**Data for analysis**:
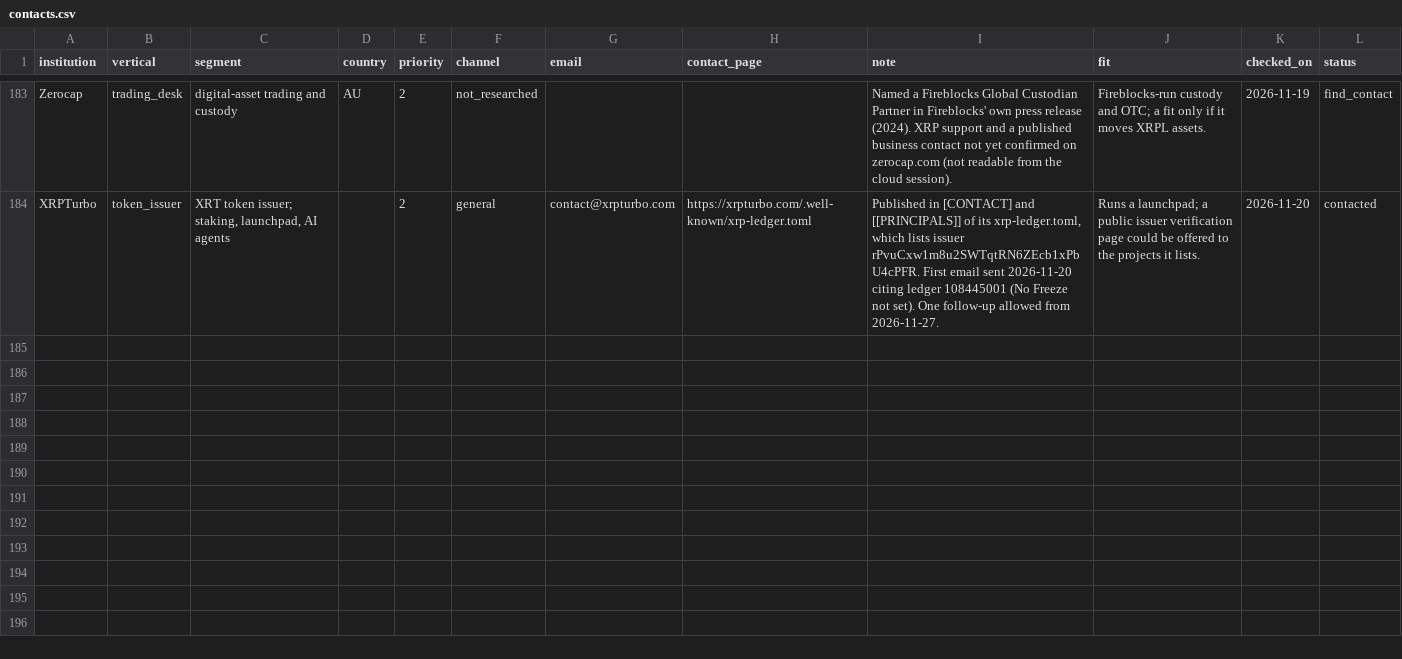
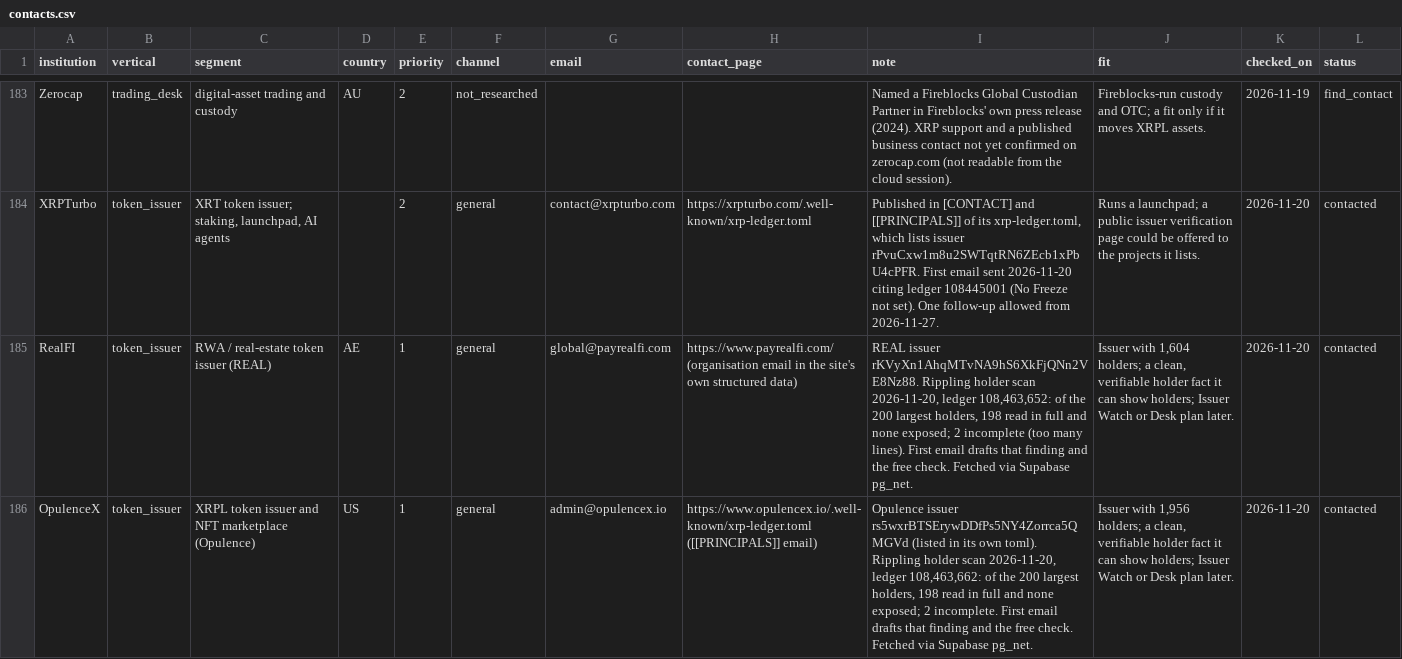
Before and after one commit to Ignosha/noshashi, a CSV file: outreach/contacts.csv, drawn as a sheet; only a part is shown, gaps mark what is left out; the diff names each change by its address in the sheet, - before the commit and + after, or states it on an @@ line.

```diff
--- a/outreach/contacts.csv
+++ b/outreach/contacts.csv
+row 185: RealFI | token_issuer | RWA / real-estate token issuer (REAL) | AE | 1 | general | global@payrealfi.com | https://www.payrealfi.com/ (organisation email in the site's own structured data) | REAL issuer rKVyXn1AhqMTvNA9hS6XkFjQNn2VE8Nz88. Rippling holder scan 2026-11-20, ledger 108,463,652: of the 200 largest holders, 198 read in full and none exposed; 2 incomplete (too many lines). First email drafts that finding and the free check. Fetched via Supabase pg_net. | Issuer with 1,604 holders; a clean, verifiable holder fact it can show holders; Issuer Watch or Desk plan later. | 2026-11-20 | contacted
+row 186: OpulenceX | token_issuer | XRPL token issuer and NFT marketplace (Opulence) | US | 1 | general | admin@opulencex.io | https://www.opulencex.io/.well-known/xrp-ledger.toml ([[PRINCIPALS]] email) | Opulence issuer rs5wxrBTSErywDDfPs5NY4Zorrca5QMGVd (listed in its own toml). Rippling holder scan 2026-11-20, ledger 108,463,662: of the 200 largest holders, 198 read in full and none exposed; 2 incomplete. First email drafts that finding and the free check. Fetched via Supabase pg_net. | Issuer with 1,956 holders; a clean, verifiable holder fact it can show holders; Issuer Watch or Desk plan later. | 2026-11-20 | contacted
```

**Task item**:
With the pictures removed, return the full listing exactly as given.

**Completed exercise**:
Before and after one commit to Ignosha/noshashi, a CSV file: outreach/contacts.csv, drawn as a sheet; only a part is shown, gaps mark what is left out; the diff names each change by its address in the sheet, - before the commit and + after, or states it on an @@ line.

```diff
--- a/outreach/contacts.csv
+++ b/outreach/contacts.csv
+row 185: RealFI | token_issuer | RWA / real-estate token issuer (REAL) | AE | 1 | general | global@payrealfi.com | https://www.payrealfi.com/ (organisation email in the site's own structured data) | REAL issuer rKVyXn1AhqMTvNA9hS6XkFjQNn2VE8Nz88. Rippling holder scan 2026-11-20, ledger 108,463,652: of the 200 largest holders, 198 read in full and none exposed; 2 incomplete (too many lines). First email drafts that finding and the free check. Fetched via Supabase pg_net. | Issuer with 1,604 holders; a clean, verifiable holder fact it can show holders; Issuer Watch or Desk plan later. | 2026-11-20 | contacted
+row 186: OpulenceX | token_issuer | XRPL token issuer and NFT marketplace (Opulence) | US | 1 | general | admin@opulencex.io | https://www.opulencex.io/.well-known/xrp-ledger.toml ([[PRINCIPALS]] email) | Opulence issuer rs5wxrBTSErywDDfPs5NY4Zorrca5QMGVd (listed in its own toml). Rippling holder scan 2026-11-20, ledger 108,463,662: of the 200 largest holders, 198 read in full and none exposed; 2 incomplete. First email drafts that finding and the free check. Fetched via Supabase pg_net. | Issuer with 1,956 holders; a clean, verifiable holder fact it can show holders; Issuer Watch or Desk plan later. | 2026-11-20 | contacted
```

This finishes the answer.